Multifamily required in good areas in MBTA communities

In the 176 communities served by the Massachusetts Bay Transportation Authority (MBTA), cities and towns are required by law to adopt multifamily zoning “as of right” in “MBTA communities”. These communities are required to pass a zoning ordinance or by-law that automatically authorizes at least one multi-family neighborhood, with no age limit and suitable for families with children. These districts must have a minimum gross density of 15 units per acre and be located within one-half mile of a commuter rail station, subway, ferry or bus stop, depending on the case. An MBTA community that does not comply with this section becomes ineligible for certain public funds, including funds from the Housing Choice Initiative, the Local Capital Projects Fund, and the MassWorks Infrastructure Program. The Commonwealth has issued directives advising the cities and towns in which the MBTA operates that it will allow them a reasonable period of time to enact these areas of law before they seek to disqualify such cities and towns from state subsidies.

Contiguous communities can enter into revenue sharing agreements

The law expressly provides that contiguous cities and towns may enter into agreements to share public infrastructure costs, municipal service costs and local tax revenues associated with the development of an identified parcel or parcels or development within contiguous communities in general. Such agreements are authorized by a majority vote of the legislature of each town and contiguous town, with the approval of the mayor, council of elected officials, or other chief executive. Such agreements must also be approved by the Massachusetts Department of Revenue.

Surety bonds in special permit appeals

The Act includes language permitting a court, at its discretion, to require an applicant in an action appealing a decision to approve a special permit, variance or site plan to file a bail or cash bond of up to $50,000 if the court finds that the harm to the defendant or the public interest resulting from the delays caused by the appeal outweighs the financial burden on the plaintiff. In exercising this discretion, the court may consider the relative merits of the appeal and the relative financial means of the plaintiff and the defendant.

Conclusion

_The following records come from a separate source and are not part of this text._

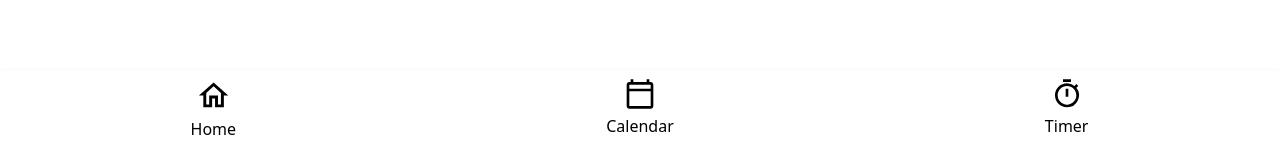
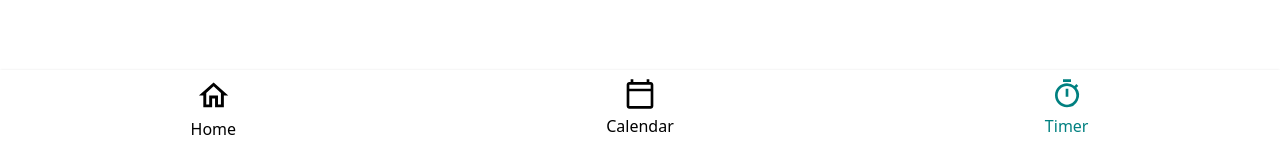
Before and after one commit to Binnaz-CME/tasks-and-time-tracking-app, a React (Vite) app: page /timer in a window 1280 px wide. Shown: the part 655-797 px from the top of the page. Built offline with nearby package versions, Linux system fonts and the light colour scheme; data requests are answered from the project's data file.

Commit message:
Fix Nav-routes

```diff
--- a/db.json
+++ b/db.json
@@ -223,6 +223,15 @@
       "time": "4 Nov 2022, 12:23:43 - 4 Nov 2022, 12:23:47",
       "color": "#d76565",
       "id": 28
+    },
+    {
+      "start": "2022-11-09T09:13:25.698+01:00",
+      "stop": "2022-11-09T09:13:34.329+01:00",
+      "name": "vila",
+      "taskId": 2,
+      "time": "9 Nov 2022, 09:13:25 - 9 Nov 2022, 09:13:34",
+      "color": "#3c6d9a",
+      "id": 29
     }
   ]
 }
--- a/src/App.jsx
+++ b/src/App.jsx
@@ -12,31 +12,30 @@ const router = createBrowserRouter([
     element: <Root />,
     children: [
       {
+        index: true,
         path: '/',
-        element: <Overview />,
-      },
+        element: <Overview /> },
       {
-        path: 'project/:id/timer/:id',
+        path: '/project/:id/timer/:id',
         element: <TimerPage />,
       },
       {
-        path: 'calendar',
+        path: '/calendar',
         element: <Calendar />,
       },
       {
-        path: 'project/:id',
+        path: '/project/:id',
         element: <ProjectTasks />,
       },
       {
-        path: 'timer',
+        path: '/timer',
         element: <Timer />,
-      }
+      },
     ],
   },
 ]);
 
 function App() {
-
   return <RouterProvider router={router} />;
 }
 
--- a/src/components/Nav.jsx
+++ b/src/components/Nav.jsx
@@ -1,5 +1,5 @@
 import React from 'react';
-import { Link } from 'react-router-dom';
+import { NavLink } from 'react-router-dom';
 import {
   MdOutlineTimer,
   MdOutlineHome,
@@ -10,22 +10,28 @@ function Nav() {
   return (
     <div className="w-full h-12">
       <section
-        id="bottom-navigation"
         className="block fixed inset-x-0 bottom-0 z-10 bg-white shadow"
       >
-        <nav id="tabs" className="flex justify-between">
-          <Link
+        <nav className="flex justify-between">
+          <NavLink
+            end
             to="/"
-            className="w-full focus:text-teal-500 hover:text-teal-500 justify-center inline-block text-center pt-2 pb-1"
+            style={({ isActive }) => {
+              return { color: isActive ? 'teal' : '' };
+            }}
+            className="w-full focus:text-teal-500 hover:text-teal-500  justify-center inline-block text-center pt-2 pb-1"
           >
             <MdOutlineHome
               size="2.2em"
-              className="width=25 height=25 inline-block mb-1"
+              className="width=25 height=25 inline-block mb-1 "
             />
             <span className="block text-s">Home</span>
-          </Link>
-          <Link
-            to="calendar"
+          </NavLink>
+          <NavLink
+            to="/calendar"
+            style={({ isActive }) => {
+              return { color: isActive ? 'teal' : '' };
+            }}
             className="w-full focus:text-teal-500 hover:text-teal-500 justify-center inline-block text-center pt-2 pb-1"
           >
             <MdOutlineCalendarToday
@@ -33,14 +39,17 @@ function Nav() {
               className="width=25 height=25 inline-block mb-1"
             />
             <span className="block text-s">Calendar</span>
-          </Link>
-          <Link
+          </NavLink>
+          <NavLink
             to="timer"
-            className="w-full focus:text-teal-500 hover:text-teal-500 justify-center inline-block text-center pt-2 pb-1"
+            style={({ isActive }) => {
+              return { color: isActive ? 'teal' : '' };
+            }}
+            className="w-full  focus:text-teal-500 hover:text-teal-500 justify-center inline-block text-center pt-2 pb-1"
           >
-            <MdOutlineTimer size="2em" className=" inline-block mb-1" />
+            <MdOutlineTimer size="2em" className="inline-block mb-1" />
             <span className="block text-s">Timer</span>
-          </Link>
+          </NavLink>
         </nav>
       </section>
     </div>
--- a/src/components/Tasks.jsx
+++ b/src/components/Tasks.jsx
@@ -18,8 +18,7 @@ function Tasks() {
     console.log(inputState);
   }
 
-  async function handleSubmit(e) {
-    e.preventDefault();
+  async function handleSubmit() {
     const newTask = await addTask(inputState);
 
     dispatch({
--- a/src/pages/Calendar.jsx
+++ b/src/pages/Calendar.jsx
@@ -1,6 +1,5 @@
 import React, { useEffect, useState, useMemo } from 'react';
 import Header from '../components/Header';
-import Nav from '../components/Nav';
 import { getTimelogs, deleteTimelog } from '../api';
 import { AiOutlineClose } from 'react-icons/ai';
 
@@ -49,8 +48,6 @@ function Calendar() {
           </div>
         );
       })}
-
-      <Nav />
     </div>
   );
 }
--- a/src/pages/Overview.jsx
+++ b/src/pages/Overview.jsx
@@ -1,6 +1,5 @@
 import React, { useState } from 'react';
 import Header from '../components/Header';
-import Nav from '../components/Nav';
 import Projects from '../components/Projects';
 import Tabs from '../components/Tabs';
 import Tasks from '../components/Tasks';
@@ -13,7 +12,6 @@ function Overview() {
       <Header title="Overview" />
       <Tabs setSelected={setSelected} />
       {selected === 'projects' ? <Projects /> : <Tasks />}
-      <Nav />
     </div>
   );
 }
--- a/src/pages/ProjectTasks.jsx
+++ b/src/pages/ProjectTasks.jsx
@@ -4,7 +4,6 @@ import { useTasksContext } from '../context/TasksContext';
 import { useProjectsContext } from '../context/ProjectsContext';
 import { deleteTask, addTask } from '../api';
 import Header from '../components/Header';
-import Nav from '../components/Nav';
 import Form from '../components/Form';
 import List from '../components/List';
 
@@ -55,7 +54,6 @@ function ProjectTasks() {
         handleChange={handleChange}
         inputState={inputState}
       />
-      <Nav />
     </div>
   );
 }
--- a/src/pages/Root.jsx
+++ b/src/pages/Root.jsx
@@ -1,6 +1,12 @@
 import React from 'react';
 import { Outlet } from 'react-router-dom';
+import Nav from '../components/Nav';
 
 export default function Root() {
-  return <Outlet />;
+  return (
+    <>
+      <Outlet />
+      <Nav />
+    </>
+  );
 }
```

Proponents of these so-called housing choice reforms hope they will facilitate local zoning approvals for the production of more housing, including mixed-use projects that include housing. The legislation also reflects an intent to promote transit-oriented development around transit hubs and nodes and in village centres.